(Provided entries Opens)
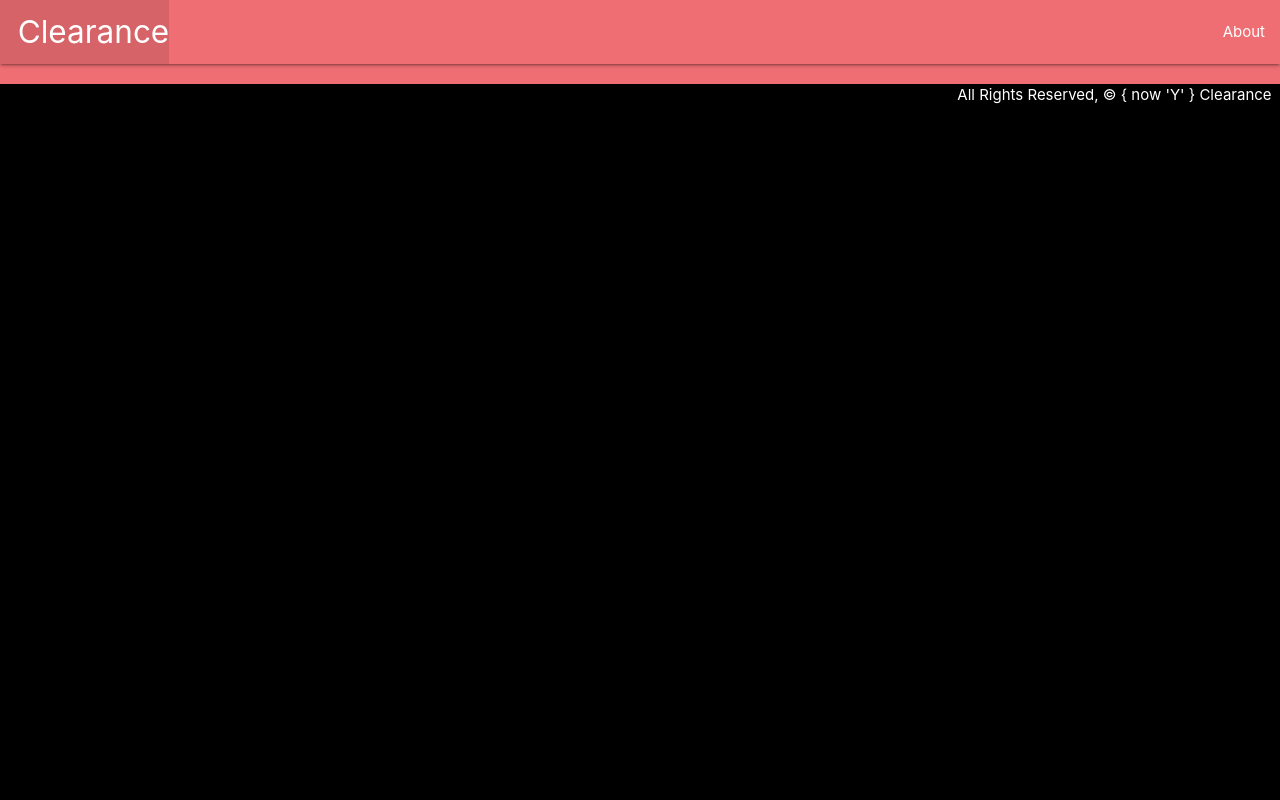
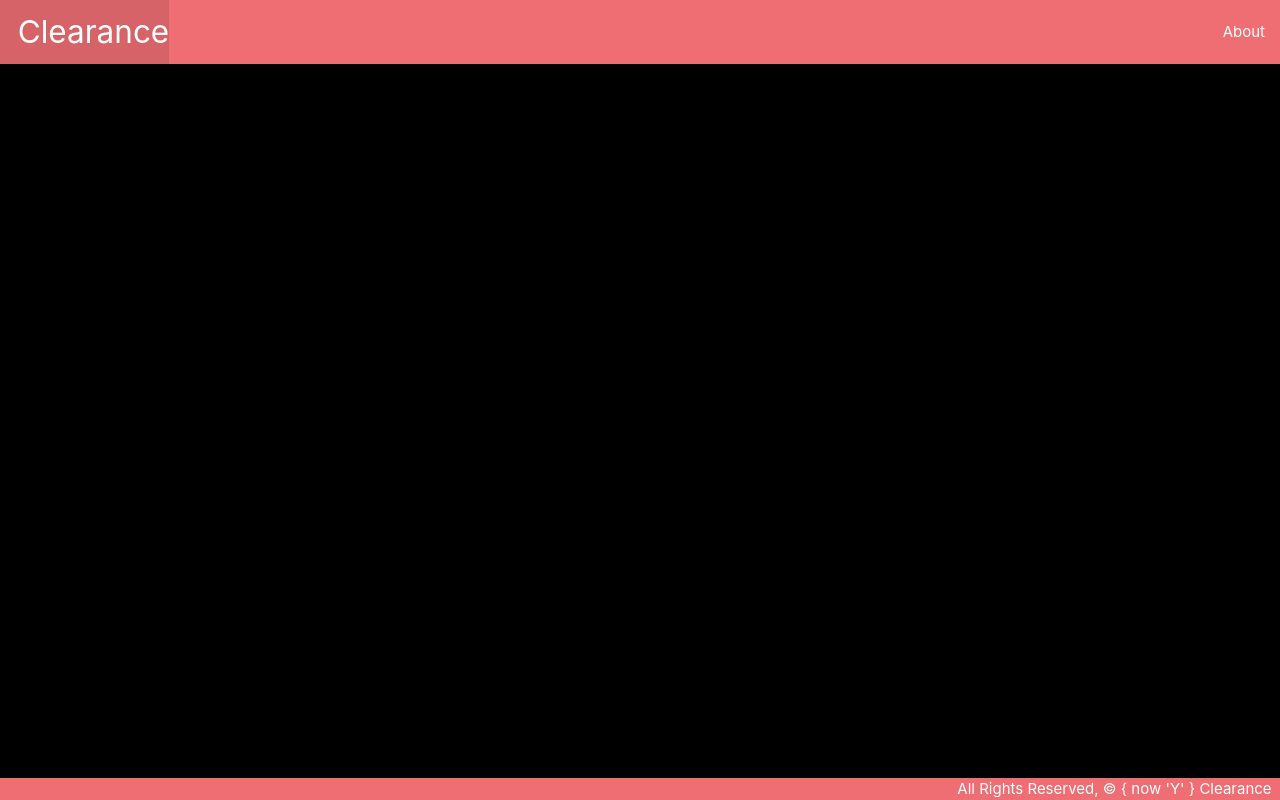
Before and after one commit to cherch173/clearance, a Django app: template clearance/main_app/templates/base.html in a window 1280 px wide. Run offline with Django 4.2, Linux system fonts and the light colour scheme; the template is opened without the code that fills it, so the values that code supplies are empty.

Commit message:
Css for Main and Footer

```diff
--- a/clearance/main_app/static/css/style.css
+++ b/clearance/main_app/static/css/style.css
@@ -1,3 +1,14 @@
 body {
     background-color: black;
+    display: flex;
+    min-height: 100vh;
+    flex-direction: column;
 }
+main {
+    flex: 1 0 auto;
+}
+
+footer.page-footer {
+    padding-top: 0;
+    text-align: right;
+}
```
(Provided entries Closes)
> **Aim of the task**: You are asked to reproduce each line above exactly, but to exclude the pictures.

> **Answer to this problem**:
Before and after one commit to cherch173/clearance, a Django app: template clearance/main_app/templates/base.html in a window 1280 px wide. Run offline with Django 4.2, Linux system fonts and the light colour scheme; the template is opened without the code that fills it, so the values that code supplies are empty.

Commit message:
Css for Main and Footer

```diff
--- a/clearance/main_app/static/css/style.css
+++ b/clearance/main_app/static/css/style.css
@@ -1,3 +1,14 @@
 body {
     background-color: black;
+    display: flex;
+    min-height: 100vh;
+    flex-direction: column;
 }
+main {
+    flex: 1 0 auto;
+}
+
+footer.page-footer {
+    padding-top: 0;
+    text-align: right;
+}
```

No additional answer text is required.